How technology, social media, and viral marketing have changed the e-commerce industry.
Wasn’t it nice when things were simple?
A few decades ago, all it took to turn your product or service into a worldwide phenomenon was some smart branding and attractive advertisements. Great products stood out among the rest, and it was easy for consumers to make choices between a small number of items in each industry.
Today, the world’s consumers are bombarded with options, information, and advertisements. What used to be a simple task is now a research project; you’re more likely to spend twenty minutes searching online for the “best dish detergent” than you are to go to the nearest shop and pick a detergent off the shelf at random.
How did we get here? And what does this shift in behavior mean for companies looking to capitalize on current trends in consumer attitudes and choices?
More, More, More

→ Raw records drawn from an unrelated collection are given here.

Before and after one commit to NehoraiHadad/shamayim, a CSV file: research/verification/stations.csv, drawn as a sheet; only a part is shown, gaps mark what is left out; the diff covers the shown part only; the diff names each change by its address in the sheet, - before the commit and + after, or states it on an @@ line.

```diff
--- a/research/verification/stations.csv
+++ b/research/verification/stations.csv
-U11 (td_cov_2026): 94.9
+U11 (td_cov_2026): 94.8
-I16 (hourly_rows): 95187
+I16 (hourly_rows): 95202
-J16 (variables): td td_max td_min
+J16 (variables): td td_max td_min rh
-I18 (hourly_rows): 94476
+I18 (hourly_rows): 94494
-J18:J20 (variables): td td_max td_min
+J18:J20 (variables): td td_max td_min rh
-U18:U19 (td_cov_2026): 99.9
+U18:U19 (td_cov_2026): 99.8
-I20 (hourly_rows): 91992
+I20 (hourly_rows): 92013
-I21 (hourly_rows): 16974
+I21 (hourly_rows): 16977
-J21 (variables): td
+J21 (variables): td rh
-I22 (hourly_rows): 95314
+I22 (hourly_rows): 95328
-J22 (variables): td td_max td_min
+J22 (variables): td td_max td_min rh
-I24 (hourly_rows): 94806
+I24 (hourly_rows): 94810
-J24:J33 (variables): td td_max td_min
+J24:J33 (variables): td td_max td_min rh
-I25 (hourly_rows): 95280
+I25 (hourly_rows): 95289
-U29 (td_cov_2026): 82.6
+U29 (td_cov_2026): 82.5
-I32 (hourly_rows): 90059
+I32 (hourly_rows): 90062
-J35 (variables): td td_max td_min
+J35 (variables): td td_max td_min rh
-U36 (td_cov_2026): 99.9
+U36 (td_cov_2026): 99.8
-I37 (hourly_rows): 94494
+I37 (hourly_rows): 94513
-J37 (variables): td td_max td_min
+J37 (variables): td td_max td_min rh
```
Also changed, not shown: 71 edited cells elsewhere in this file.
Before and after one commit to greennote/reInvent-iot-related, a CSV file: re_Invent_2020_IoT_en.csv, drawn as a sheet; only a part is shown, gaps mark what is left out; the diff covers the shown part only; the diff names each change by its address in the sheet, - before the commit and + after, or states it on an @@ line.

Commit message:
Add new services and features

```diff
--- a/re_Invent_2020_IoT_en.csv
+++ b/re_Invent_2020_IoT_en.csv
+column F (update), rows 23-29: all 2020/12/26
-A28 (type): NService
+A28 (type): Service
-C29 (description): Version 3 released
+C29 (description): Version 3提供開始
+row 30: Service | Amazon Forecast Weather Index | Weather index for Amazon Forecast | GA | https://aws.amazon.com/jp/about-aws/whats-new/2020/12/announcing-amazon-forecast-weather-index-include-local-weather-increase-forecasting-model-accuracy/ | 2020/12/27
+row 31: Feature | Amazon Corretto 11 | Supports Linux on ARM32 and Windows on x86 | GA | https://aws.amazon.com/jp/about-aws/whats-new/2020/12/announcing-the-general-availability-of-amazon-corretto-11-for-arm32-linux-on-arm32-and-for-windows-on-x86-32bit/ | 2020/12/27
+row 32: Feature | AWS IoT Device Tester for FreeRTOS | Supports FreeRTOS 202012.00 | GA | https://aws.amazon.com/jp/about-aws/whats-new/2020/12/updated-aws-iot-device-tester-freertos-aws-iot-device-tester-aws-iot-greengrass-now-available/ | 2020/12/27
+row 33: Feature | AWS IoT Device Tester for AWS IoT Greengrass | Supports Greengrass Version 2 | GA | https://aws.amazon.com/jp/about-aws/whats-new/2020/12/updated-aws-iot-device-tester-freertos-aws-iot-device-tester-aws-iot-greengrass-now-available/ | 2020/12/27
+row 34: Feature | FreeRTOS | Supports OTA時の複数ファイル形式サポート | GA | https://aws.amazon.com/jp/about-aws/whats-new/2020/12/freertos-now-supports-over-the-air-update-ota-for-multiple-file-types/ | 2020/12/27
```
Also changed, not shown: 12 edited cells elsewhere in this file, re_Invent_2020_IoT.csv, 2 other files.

It’s no secret what the big difference is between advertising in the 1960s and advertising in 2016. The internet has made it possible to reach consumers around the world in a manner of seconds, putting curious customers in contact with previously unknown options. A soccer mom in Indiana can purchase a water bottle for her daughter from Japan. A Russian businessman can order perfectly tailored suits from Argentina. The corner shop and neighborhood tailor are no longer the only games in town.
Recognizing the growth of the global marketplace, advertisers have responded in kind with an explosion of campaigns shilling everything from new TV series to flavored cough syrups. With the sheer volume of advertising taken in by the average consumer each day, it has become crucially important for a campaign to “cut through the noise” and reach broad audiences with a compelling message.
Today, rather than presenting concise advertisements that convey information about a product with a persuasive tagline, marketing firms seek to “go viral” with every new commercial and campaign. The right tweet, YouTube video, or image could catch fire and reach millions of users in just a few hours.
As companies and ad agencies seek to stay ahead of the pack with these viral marketing strategies, the world’s consumers are responding accordingly.
Shifting Behaviors and Attitudes
It’s important to note that while advertisers are making the decisions about what information is reaching consumers, their choices are informed by the broader behaviors and preferences of their audience. This cycle, in which customer feedback spurs advertisers towards more and more targeted marketing schemes, has resulted in the overwhelming amount of advertisements seen throughout various media forms.
With the rise of social media platforms like Facebook and Twitter and their tools for sharing and retweeting, advertisements now have the possibility of being bolstered by virtual “word of mouth.” When someone on their social media account shares an advertisement, they are in effect giving that product or service an endorsement to their friends and followers. The more conducive an advertisement is to being shared, the greater the likelihood that the product or service will experience the exponential rewards of social media.
The other key development that has led to today’s e-commerce situation is the rapid rise of smartphones as the leading device for marketing and advertising. According to a 2014 report by Millward Brown, smartphones have eclipsed television as the device demanding the most daily “screen time” from the average global consumer. When combined with other products like tablets and e-readers, the gap between mobile devices and television becomes even wider.
Mobile advertising is a more complex beast than traditional television advertising. Traditional television programs (sporting events, movies, series) hold a viewer’s attention for anywhere from 30 minutes to several hours. Besides changing the channel or stepping away from the TV, the consumer has committed to a lengthy experience in which they have little control over which advertisements they see.
By comparison, consider the typical mobile experience: at home on the couch, during a lengthy commute on public transit, on a break at work. Mobile users tend to flit between many apps and sites that catch their interest; when you consider banner ads, pop-ups, and other forms of advertisement employed on these apps and pages, a mobile user takes in thousands of marketing messages per day. The practice of moving past advertisements that are unappealing has become second-nature to the majority of consumers.
What Does This Mean for e-Commerce?
With these trends in mobile marketing and e-commerce, it’s critical that companies present their goods and services in a way that will quickly capture the attention of consumers. If an ad fails to grab hold of the viewer within just a few seconds, it is highly likely that the viewer will move on and forget about what they’ve just seen.
This reality puts advertisers in a predicament: how can a marketing message capture viewer attention without being irritating or overwhelming? The days of pop-up oversaturation led to the development of effective ad blockers; a certain level of tact is required for an effective advertisement.
In the second part of this article, I’ll examine some ways in which online retailers can use modern customer behavior to their advantage. Specifically, I’ll focus on a technique that’s leading to increased conversion rates across a number of high-performing industries.
Christopher Walsh is a writer for MaxTraffic (www.maxtraffic.com), a leading tech startup focused on Exit Intent technology.